++++ Source information ++++

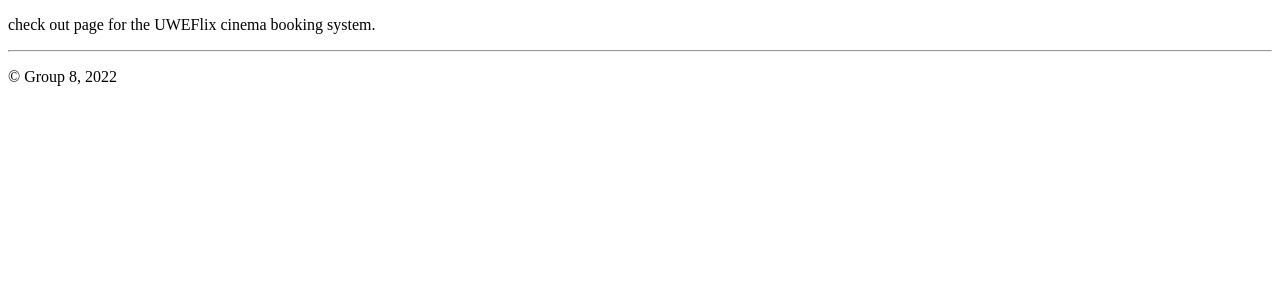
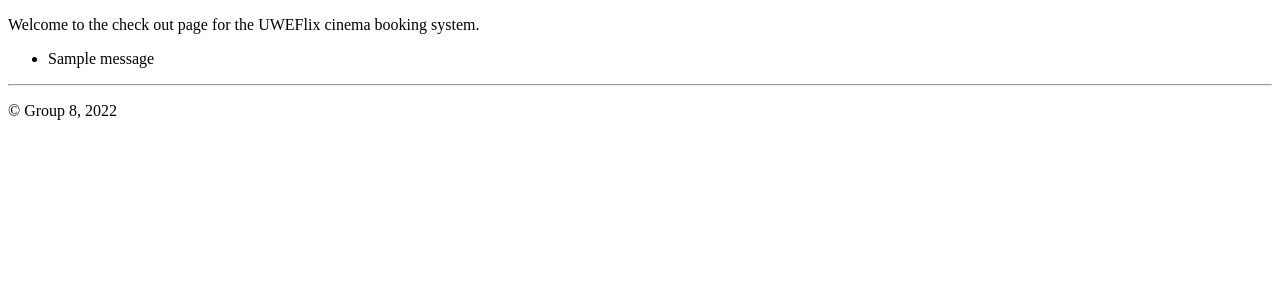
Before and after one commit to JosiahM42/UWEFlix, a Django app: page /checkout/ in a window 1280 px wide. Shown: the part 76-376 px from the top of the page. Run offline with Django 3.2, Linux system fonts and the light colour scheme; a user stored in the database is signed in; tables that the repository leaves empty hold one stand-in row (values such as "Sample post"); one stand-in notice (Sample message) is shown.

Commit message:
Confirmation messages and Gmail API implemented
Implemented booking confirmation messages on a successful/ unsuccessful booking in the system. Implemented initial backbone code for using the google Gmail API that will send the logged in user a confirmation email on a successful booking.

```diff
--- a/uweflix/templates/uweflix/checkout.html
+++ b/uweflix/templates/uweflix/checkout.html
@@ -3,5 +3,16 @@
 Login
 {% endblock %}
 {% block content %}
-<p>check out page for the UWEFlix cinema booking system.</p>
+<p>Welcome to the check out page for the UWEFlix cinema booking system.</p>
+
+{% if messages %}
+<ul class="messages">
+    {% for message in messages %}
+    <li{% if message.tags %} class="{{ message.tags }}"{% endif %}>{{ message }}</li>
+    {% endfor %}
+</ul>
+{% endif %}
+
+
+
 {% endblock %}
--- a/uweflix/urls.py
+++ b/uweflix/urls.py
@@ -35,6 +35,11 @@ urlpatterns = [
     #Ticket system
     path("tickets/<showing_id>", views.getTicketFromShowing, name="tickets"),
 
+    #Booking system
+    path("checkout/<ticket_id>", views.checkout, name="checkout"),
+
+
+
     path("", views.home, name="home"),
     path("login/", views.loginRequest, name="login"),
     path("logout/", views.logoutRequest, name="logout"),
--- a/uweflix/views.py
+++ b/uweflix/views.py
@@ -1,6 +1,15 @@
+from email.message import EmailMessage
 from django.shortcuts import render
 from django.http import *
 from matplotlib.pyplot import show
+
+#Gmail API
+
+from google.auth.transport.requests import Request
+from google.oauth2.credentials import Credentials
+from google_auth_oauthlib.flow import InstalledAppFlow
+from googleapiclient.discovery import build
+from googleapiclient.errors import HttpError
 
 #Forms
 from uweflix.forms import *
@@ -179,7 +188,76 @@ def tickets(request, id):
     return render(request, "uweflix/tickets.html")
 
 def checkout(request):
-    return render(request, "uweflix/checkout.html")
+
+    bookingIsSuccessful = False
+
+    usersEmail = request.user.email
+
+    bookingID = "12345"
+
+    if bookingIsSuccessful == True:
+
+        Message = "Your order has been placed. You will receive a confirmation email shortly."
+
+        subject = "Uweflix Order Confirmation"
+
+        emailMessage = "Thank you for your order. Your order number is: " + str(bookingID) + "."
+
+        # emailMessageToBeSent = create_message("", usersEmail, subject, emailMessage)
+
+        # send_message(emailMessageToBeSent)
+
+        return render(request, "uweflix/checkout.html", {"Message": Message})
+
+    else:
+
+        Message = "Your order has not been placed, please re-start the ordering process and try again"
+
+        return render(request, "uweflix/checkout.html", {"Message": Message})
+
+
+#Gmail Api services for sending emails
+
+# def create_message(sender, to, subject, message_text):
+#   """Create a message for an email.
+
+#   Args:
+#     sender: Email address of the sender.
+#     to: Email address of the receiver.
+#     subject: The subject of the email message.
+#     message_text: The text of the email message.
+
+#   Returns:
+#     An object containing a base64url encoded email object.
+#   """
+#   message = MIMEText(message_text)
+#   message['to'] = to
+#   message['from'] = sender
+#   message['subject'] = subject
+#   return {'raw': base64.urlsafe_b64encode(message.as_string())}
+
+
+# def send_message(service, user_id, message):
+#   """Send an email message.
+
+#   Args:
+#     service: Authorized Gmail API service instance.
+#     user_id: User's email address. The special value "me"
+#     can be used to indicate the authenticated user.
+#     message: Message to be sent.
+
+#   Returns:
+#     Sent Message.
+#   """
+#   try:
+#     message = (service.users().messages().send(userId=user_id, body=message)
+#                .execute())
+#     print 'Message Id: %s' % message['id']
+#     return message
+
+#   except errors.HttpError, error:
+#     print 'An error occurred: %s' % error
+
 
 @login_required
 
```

++++

Problem to solve:
The answer should be all lines from the entries above that hold the word "views".

Task solution:
     path("tickets/<showing_id>", views.getTicketFromShowing, name="tickets"),
+    path("checkout/<ticket_id>", views.checkout, name="checkout"),
     path("", views.home, name="home"),
     path("login/", views.loginRequest, name="login"),
     path("logout/", views.logoutRequest, name="logout"),
--- a/uweflix/views.py
+++ b/uweflix/views.py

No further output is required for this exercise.